Digital breast tomosynthesis (DBT) in cancer screening significantly decreases recall rate (RR) and finds more cancers than 2D mammography, according to a study published in Radiology.
Researchers from Israel Deaconess Medical Center at Harvard Medical School in Boston, MA, performed a prospective study to compare the recall and cancer detection rates (CDRs) between DBT and 2D mammography. The study included 85,852 asymptomatic women who underwent breast cancer screening at the researchers’ facility from 2011 to 2014.
After a DBT unit became available in the facility, women presenting for screening were assigned to either DBT or 2D mammography according to the first available machine. At the end of the study, 5,703 (6.6%) of the women had undergone DBT examinations and 80,149 (93.4%) 2D mammography examinations. Ten breast-subspecialized radiologists interpreted most of the examinations (90%).
The results showed that the DBT subgroup contained a higher proportion of patients with risk factors for breast cancer and baseline examinations. Screening with DBT found more carcinomas (54.3%) than did 2D mammography. The recall rate was also lower with DBT, at 6.10%, compared with 2D mammography at 54.3%. “The DBT subgroup demonstrated a significantly lower RR for patients with extremely or heterogeneously dense breasts and for patients in their 5th and 7th decades,” the authors wrote.

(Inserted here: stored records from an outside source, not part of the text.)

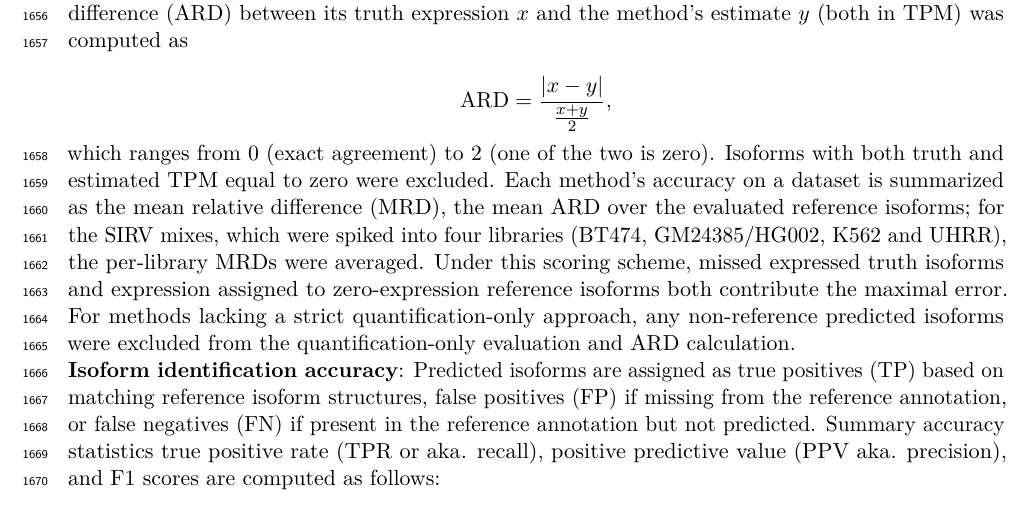
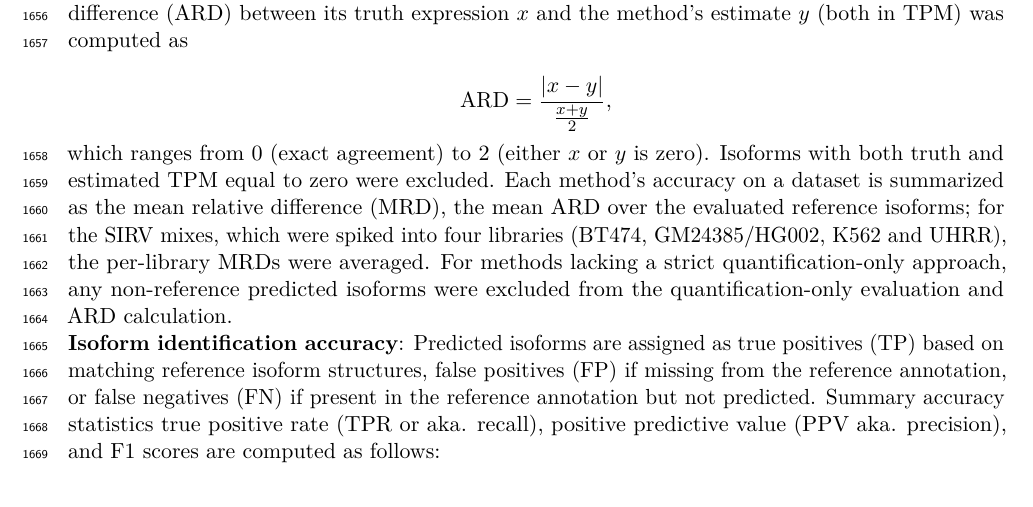
Before and after one commit to MethodsDev/LRAA-paper-LaTeX, a LaTeX document (main.tex, which reads sections/methods.tex): part of page 47 of 74, cut so that both start at the same text. Compiled offline with pdfLaTeX.

Commit message:
Updates from Overleaf

```diff
--- a/sections/methods.tex
+++ b/sections/methods.tex
@@ -349,7 +349,7 @@ For simulated, SIRV, and MORF benchmarks with defined expression truth, comparis
 
 \[\text{ARD} = \frac{|x - y|}{\frac{x + y}{2}},\]
 
-which ranges from 0 (exact agreement) to 2 (one of the two is zero). Isoforms with both truth and estimated TPM equal to zero were excluded. Each method's accuracy on a dataset is summarized as the mean relative difference (MRD), the mean ARD over the evaluated reference isoforms; for the SIRV mixes, which were spiked into four libraries (BT474, GM24385/HG002, K562 and UHRR), the per-library MRDs were averaged. Under this scoring scheme, missed expressed truth isoforms and expression assigned to zero-expression reference isoforms both contribute the maximal error. For methods lacking a strict quantification-only approach, any non-reference predicted isoforms were excluded from the quantification-only evaluation and ARD calculation.
+which ranges from 0 (exact agreement) to 2 (either $x$ or $y$ is zero). Isoforms with both truth and estimated TPM equal to zero were excluded. Each method's accuracy on a dataset is summarized as the mean relative difference (MRD), the mean ARD over the evaluated reference isoforms; for the SIRV mixes, which were spiked into four libraries (BT474, GM24385/HG002, K562 and UHRR), the per-library MRDs were averaged. For methods lacking a strict quantification-only approach, any non-reference predicted isoforms were excluded from the quantification-only evaluation and ARD calculation.
 
 \textbf{Isoform identification accuracy}: Predicted isoforms are assigned as true positives (TP) based on matching reference isoform structures, false positives (FP) if missing from the reference annotation, or false negatives (FN) if present in the reference annotation but not predicted. Summary accuracy statistics true positive rate (TPR or aka. recall), positive predictive value (PPV aka. precision), and F1 scores are computed as follows:
 \[\text{TPR} = \frac{\text{TP}}{\text{TP} + \text{FN}}, \qquad
```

The researchers concluded that implementing DBT into breast screening programs provided a decrease in RR and increased CDR.